Before I started writing Reviver, my reading tastes were horror first, SF second. After that, well… let’s just say that my crime reading had been pretty limited. It was something I had to address, so I began to read as much crime fiction as I could. Most of what I read depended on luck, as I’d just go into the library and grab something that caught my eye.
It didn’t go that well. Crime, I began to think, was not really my thing. Some of it was great, sure. But much of it was terrible. Even critically lauded novels were often – for me – nothing special.
Then a little voice in my head spoke up: not so fast, it said. The same was true of horror. The same was true of SF. Sure, I would give them a little extra leeway because they were my thing, but in the end it was the same.
That was when the revelation hit. I realised that genre had far less impact on what I loved than I’d ever appreciated. Writing style, pace, originality, characters: whatever your preferences are, if a book hits the sweet spot for you then I suspect genre won’t be an issue. Problem is, it might just mean you never actually read it, because you don’t think it’s your kind of thing.
It’s easy to see how it happens. When I first fell in love with reading, I would find a book I loved and would read everything by that author – which almost invariably meant within the same genre. Once I’d run out, that genre would be the natural place to start looking for something new, and if I read something I didn’t like, I would just try again.
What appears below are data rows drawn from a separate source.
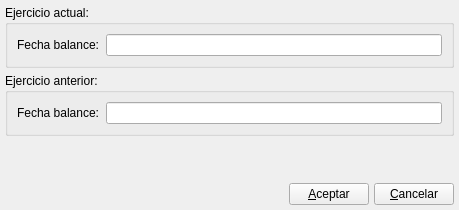
Qt form bulmages/bulmacont/plugins/pluginbc_caaslods/datosbase.ui (eboladev/Bulmages-1) before a commit.
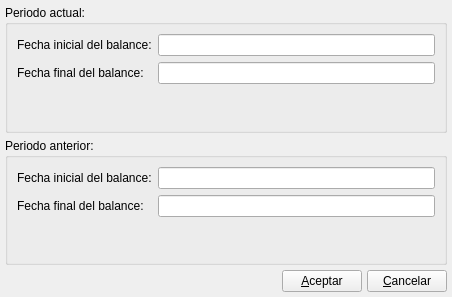
The same form after that commit. Custom widgets are drawn as their Qt base class.

Diff of the .ui file:
```diff
--- a/bulmages/bulmacont/plugins/pluginbc_caaslods/datosbase.ui
+++ b/bulmages/bulmacont/plugins/pluginbc_caaslods/datosbase.ui
@@ -5,8 +5,8 @@
    <rect>
     <x>0</x>
     <y>0</y>
-    <width>459</width>
-    <height>210</height>
+    <width>452</width>
+    <height>297</height>
    </rect>
   </property>
   <property name="windowTitle" >
@@ -22,73 +22,39 @@
    <item row="0" column="0" >
     <widget class="QGroupBox" name="groupBox" >
      <property name="title" >
-      <string>Ejercicio actual:</string>
+      <string>Periodo actual:</string>
      </property>
-     <layout class="QGridLayout" >
-      <property name="margin" >
-       <number>9</number>
-      </property>
-      <property name="spacing" >
-       <number>6</number>
-      </property>
+     <layout class="QFormLayout" name="formLayout" >
       <item row="0" column="0" >
        <widget class="QLabel" name="label" >
         <property name="frameShape" >
          <enum>QFrame::NoFrame</enum>
         </property>
         <property name="text" >
-         <string>Fecha balance:</string>
+         <string>Fecha inicial del balance:</string>
         </property>
        </widget>
       </item>
       <item row="0" column="1" >
-       <widget class="BlDateSearch" name="mui_fechaactual" />
+       <widget class="BlDateSearch" name="mui_fechainicialactual" />
       </item>
-     </layout>
-    </widget>
-   </item>
-   <item row="1" column="0" >
-    <widget class="QGroupBox" name="groupBox_2" >
-     <property name="title" >
-      <string>Ejercicio anterior:</string>
-     </property>
-     <layout class="QGridLayout" >
-      <property name="margin" >
-       <number>9</number>
-      </property>
-      <property name="spacing" >
-       <number>6</number>
-      </property>
-      <item row="0" column="0" >
-       <widget class="QLabel" name="label_3" >
+      <item row="1" column="0" >
+       <widget class="QLabel" name="label_2" >
         <property name="frameShape" >
          <enum>QFrame::NoFrame</enum>
         </property>
         <property name="text" >
-         <string>Fecha balance:</string>
+         <string>Fecha final del balance:</string>
         </property>
        </widget>
       </item>
-      <item row="0" column="1" >
-       <widget class="BlDateSearch" name="mui_fechaanterior" />
+      <item row="1" column="1" >
+       <widget class="BlDateSearch" name="mui_fechafinalactual" />
       </item>
      </layout>
     </widget>
    </item>
-   <item row="2" column="0" >
-    <spacer>
-     <property name="orientation" >
-      <enum>Qt::Vertical</enum>
-     </property>
-     <property name="sizeHint" stdset="0" >
-      <size>
-       <width>441</width>
-       <height>31</height>
-      </size>
-     </property>
-    </spacer>
-   </item>
-   <item row="3" column="0" >
+   <item row="4" column="0" >
     <layout class="QHBoxLayout" >
      <property name="spacing" >
       <number>5</number>
@@ -125,6 +91,41 @@
      </item>
     </layout>
    </item>
+   <item row="3" column="0" >
+    <widget class="QGroupBox" name="groupBox_2" >
+     <property name="title" >
+      <string>Periodo anterior:</string>
+     </property>
+     <layout class="QFormLayout" name="formLayout_2" >
+      <item row="0" column="0" >
+       <widget class="QLabel" name="label_3" >
+        <property name="frameShape" >
+         <enum>QFrame::NoFrame</enum>
+        </property>
+        <property name="text" >
+         <string>Fecha inicial del balance:</string>
+        </property>
+       </widget>
+      </item>
+      <item row="0" column="1" >
+       <widget class="BlDateSearch" name="mui_fechainicialanterior" />
+      </item>
+      <item row="1" column="0" >
+       <widget class="QLabel" name="label_4" >
+        <property name="frameShape" >
+         <enum>QFrame::NoFrame</enum>
+        </property>
+        <property name="text" >
+         <string>Fecha final del balance:</string>
+        </property>
+       </widget>
+      </item>
+      <item row="1" column="1" >
+       <widget class="BlDateSearch" name="mui_fechafinalanterior" />
+      </item>
+     </layout>
+    </widget>
+   </item>
   </layout>
  </widget>
  <customwidgets>
```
Yet if the same thing happened with a rare foray into an untried genre, I’d dismiss the entire area as not for me.
Nowadays, I’m a regular crime reader. I have to confess, though: I’m still wary of trying something different. What I need is an entirely new genre, tailor-made just for me: “books I’ll love”. There’s no section for that, not yet. The auto-generated recommendations of online stores are usually no better than random, but I hope it won’t be more than a few years before they give way to systems that get it right most of the time.
And when that happens, don’t expect to find me without my nose in a book. I’ll have a lot to catch up on.
Lost Souls by Seth Patrick, Pan Macmillan, £7.99